Entries shown START

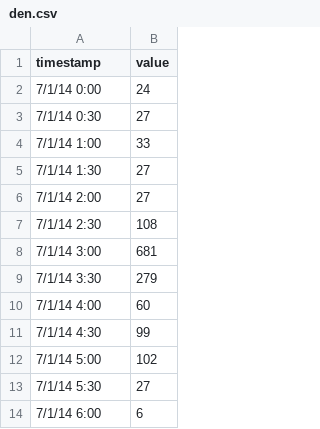
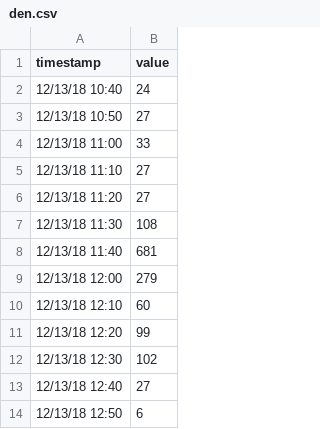
Before and after one commit to Anaditux/Ldap, a CSV file: den.csv, drawn as a sheet.

Commit message:
Add files via upload

```diff
--- a/den.csv
+++ b/den.csv
@@ -1,14 +1,14 @@
 timestamp,value
-7/1/14 0:00,24
-7/1/14 0:30,27
-7/1/14 1:00,33
-7/1/14 1:30,27
-7/1/14 2:00,27
-7/1/14 2:30,108
-7/1/14 3:00,681
-7/1/14 3:30,279
-7/1/14 4:00,60
-7/1/14 4:30,99
-7/1/14 5:00,102
-7/1/14 5:30,27
-7/1/14 6:00,6
+12/13/18 10:40,24
+12/13/18 10:50,27
+12/13/18 11:00,33
+12/13/18 11:10,27
+12/13/18 11:20,27
+12/13/18 11:30,108
+12/13/18 11:40,681
+12/13/18 12:00,279
+12/13/18 12:10,60
+12/13/18 12:20,99
+12/13/18 12:30,102
+12/13/18 12:40,27
+12/13/18 12:50,6
```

Entries shown END

Hand over the entries again, exactly as written and without the pictures.

● **Result of the task**
Before and after one commit to Anaditux/Ldap, a CSV file: den.csv, drawn as a sheet.

Commit message:
Add files via upload

```diff
--- a/den.csv
+++ b/den.csv
@@ -1,14 +1,14 @@
 timestamp,value
-7/1/14 0:00,24
-7/1/14 0:30,27
-7/1/14 1:00,33
-7/1/14 1:30,27
-7/1/14 2:00,27
-7/1/14 2:30,108
-7/1/14 3:00,681
-7/1/14 3:30,279
-7/1/14 4:00,60
-7/1/14 4:30,99
-7/1/14 5:00,102
-7/1/14 5:30,27
-7/1/14 6:00,6
+12/13/18 10:40,24
+12/13/18 10:50,27
+12/13/18 11:00,33
+12/13/18 11:10,27
+12/13/18 11:20,27
+12/13/18 11:30,108
+12/13/18 11:40,681
+12/13/18 12:00,279
+12/13/18 12:10,60
+12/13/18 12:20,99
+12/13/18 12:30,102
+12/13/18 12:40,27
+12/13/18 12:50,6
```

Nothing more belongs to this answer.